── RECORDS FOR PROCESSING
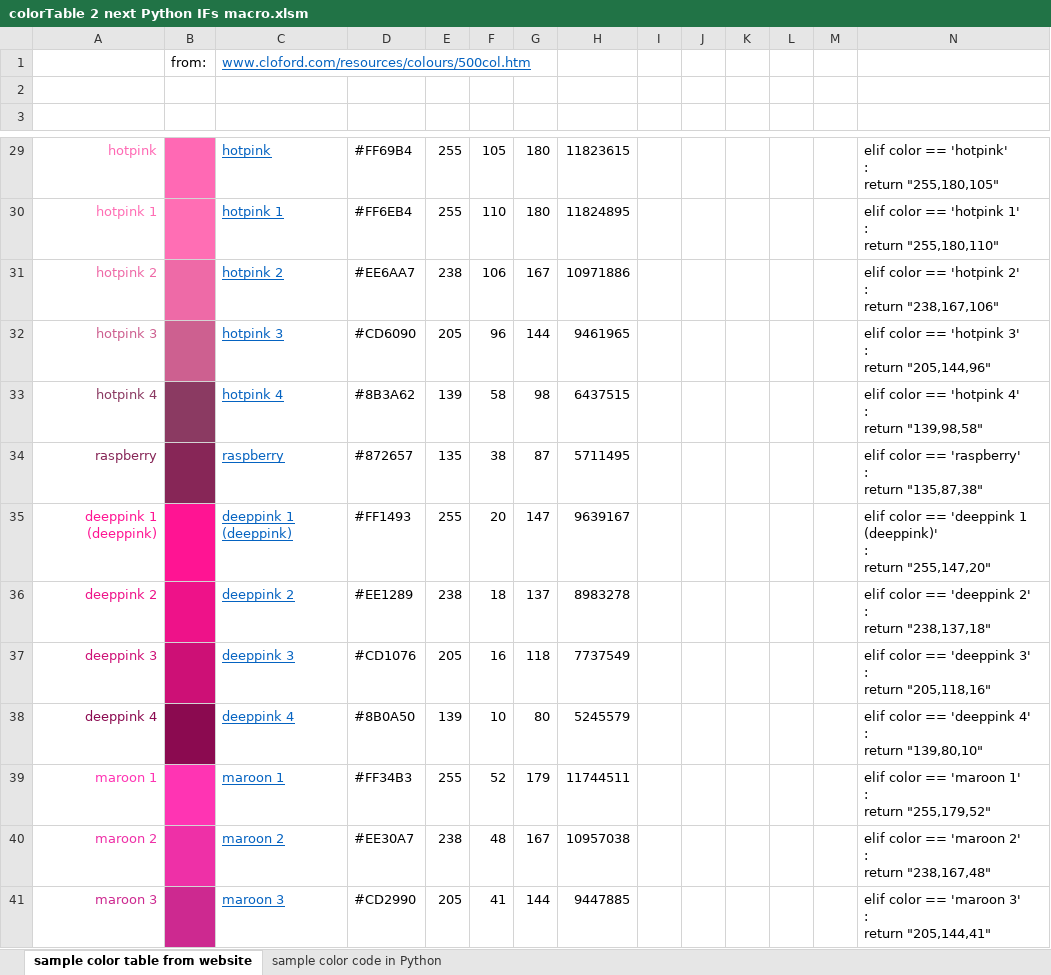
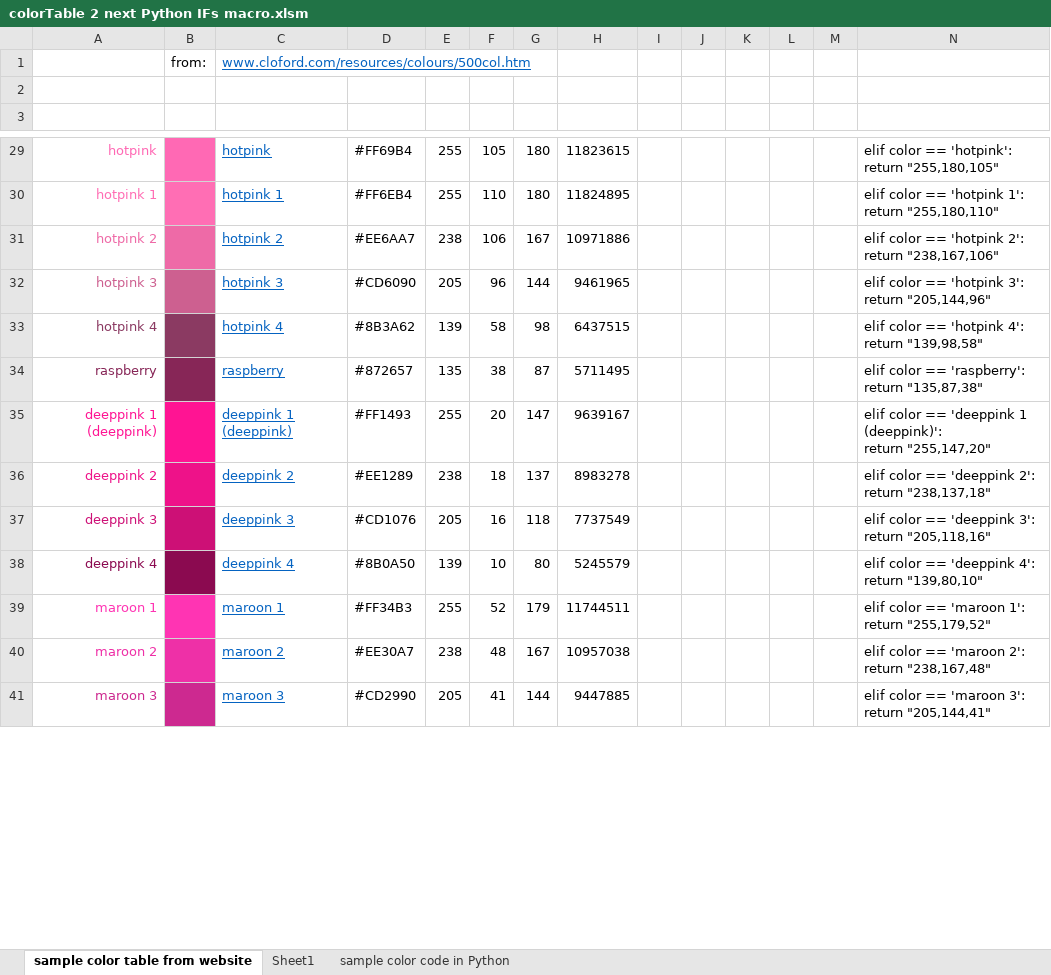
Before and after one commit to KevinStirling/Illuminate, an Excel workbook: colorTable 2 next Python IFs macro.xlsm, sheet sample color table from website, drawn as a sheet; only a part is shown, gaps mark what is left out; values as stored, in another font and other column widths than the file's, no borders; charts and pictures not drawn; ↵ is a line break in a cell; the diff covers the shown part only; the diff names each change by its address in the sheet, - before the commit and + after, or states it on an @@ line.

Commit message:
ELIF colors added (fixed spacing issue)
Fixed an issue where there was an extra line before the colon, (appeared
normal in Windows Notepad environment, but not in Python).

```diff
--- a/colorTable 2 next Python IFs macro.xlsm (sheet sample color table from website)
+++ b/colorTable 2 next Python IFs macro.xlsm (sheet sample color table from website)
+sheet tab: Sheet1
-N29: …color == 'hotpink' ↵ : ↵ return "255,180,105"
+N29: …color == 'hotpink': ↵ return "255,180,105"
-N30: …== 'hotpink 1' ↵ : ↵ return "255,180,110"
+N30: …== 'hotpink 1': ↵ return "255,180,110"
-N31: …== 'hotpink 2' ↵ : ↵ return "238,167,106"
+N31: …== 'hotpink 2': ↵ return "238,167,106"
-N32: …== 'hotpink 3' ↵ : ↵ return "205,144,96"
+N32: …== 'hotpink 3': ↵ return "205,144,96"
-N33: …== 'hotpink 4' ↵ : ↵ return "139,98,58"
+N33: …== 'hotpink 4': ↵ return "139,98,58"
-N34: …color == 'raspberry' ↵ : ↵ return "135,87,38"
+N34: …color == 'raspberry': ↵ return "135,87,38"
-N35: …'deeppink 1 (deeppink)' ↵ : ↵ return "255,147,20"
+N35: …'deeppink 1 (deeppink)': ↵ return "255,147,20"
-N36: …== 'deeppink 2' ↵ : ↵ return "238,137,18"
+N36: …== 'deeppink 2': ↵ return "238,137,18"
-N37: …== 'deeppink 3' ↵ : ↵ return "205,118,16"
+N37: …== 'deeppink 3': ↵ return "205,118,16"
-N38: …== 'deeppink 4' ↵ : ↵ return "139,80,10"
+N38: …== 'deeppink 4': ↵ return "139,80,10"
-N39: …== 'maroon 1' ↵ : ↵ return "255,179,52"
+N39: …== 'maroon 1': ↵ return "255,179,52"
-N40: …== 'maroon 2' ↵ : ↵ return "238,167,48"
+N40: …== 'maroon 2': ↵ return "238,167,48"
-N41: …== 'maroon 3' ↵ : ↵ return "205,144,41"
+N41: …== 'maroon 3': ↵ return "205,144,41"
```
Also changed, not shown: 541 edited cells elsewhere in this sheet, 1 other file.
────
■ **THE PROBLEM**: From the first line to the last, retype the data above exactly, but not its images.

■ **EXPECTED ANSWER**:
Before and after one commit to KevinStirling/Illuminate, an Excel workbook: colorTable 2 next Python IFs macro.xlsm, sheet sample color table from website, drawn as a sheet; only a part is shown, gaps mark what is left out; values as stored, in another font and other column widths than the file's, no borders; charts and pictures not drawn; ↵ is a line break in a cell; the diff covers the shown part only; the diff names each change by its address in the sheet, - before the commit and + after, or states it on an @@ line.

Commit message:
ELIF colors added (fixed spacing issue)
Fixed an issue where there was an extra line before the colon, (appeared
normal in Windows Notepad environment, but not in Python).

```diff
--- a/colorTable 2 next Python IFs macro.xlsm (sheet sample color table from website)
+++ b/colorTable 2 next Python IFs macro.xlsm (sheet sample color table from website)
+sheet tab: Sheet1
-N29: …color == 'hotpink' ↵ : ↵ return "255,180,105"
+N29: …color == 'hotpink': ↵ return "255,180,105"
-N30: …== 'hotpink 1' ↵ : ↵ return "255,180,110"
+N30: …== 'hotpink 1': ↵ return "255,180,110"
-N31: …== 'hotpink 2' ↵ : ↵ return "238,167,106"
+N31: …== 'hotpink 2': ↵ return "238,167,106"
-N32: …== 'hotpink 3' ↵ : ↵ return "205,144,96"
+N32: …== 'hotpink 3': ↵ return "205,144,96"
-N33: …== 'hotpink 4' ↵ : ↵ return "139,98,58"
+N33: …== 'hotpink 4': ↵ return "139,98,58"
-N34: …color == 'raspberry' ↵ : ↵ return "135,87,38"
+N34: …color == 'raspberry': ↵ return "135,87,38"
-N35: …'deeppink 1 (deeppink)' ↵ : ↵ return "255,147,20"
+N35: …'deeppink 1 (deeppink)': ↵ return "255,147,20"
-N36: …== 'deeppink 2' ↵ : ↵ return "238,137,18"
+N36: …== 'deeppink 2': ↵ return "238,137,18"
-N37: …== 'deeppink 3' ↵ : ↵ return "205,118,16"
+N37: …== 'deeppink 3': ↵ return "205,118,16"
-N38: …== 'deeppink 4' ↵ : ↵ return "139,80,10"
+N38: …== 'deeppink 4': ↵ return "139,80,10"
-N39: …== 'maroon 1' ↵ : ↵ return "255,179,52"
+N39: …== 'maroon 1': ↵ return "255,179,52"
-N40: …== 'maroon 2' ↵ : ↵ return "238,167,48"
+N40: …== 'maroon 2': ↵ return "238,167,48"
-N41: …== 'maroon 3' ↵ : ↵ return "205,144,41"
+N41: …== 'maroon 3': ↵ return "205,144,41"
```
Also changed, not shown: 541 edited cells elsewhere in this sheet, 1 other file.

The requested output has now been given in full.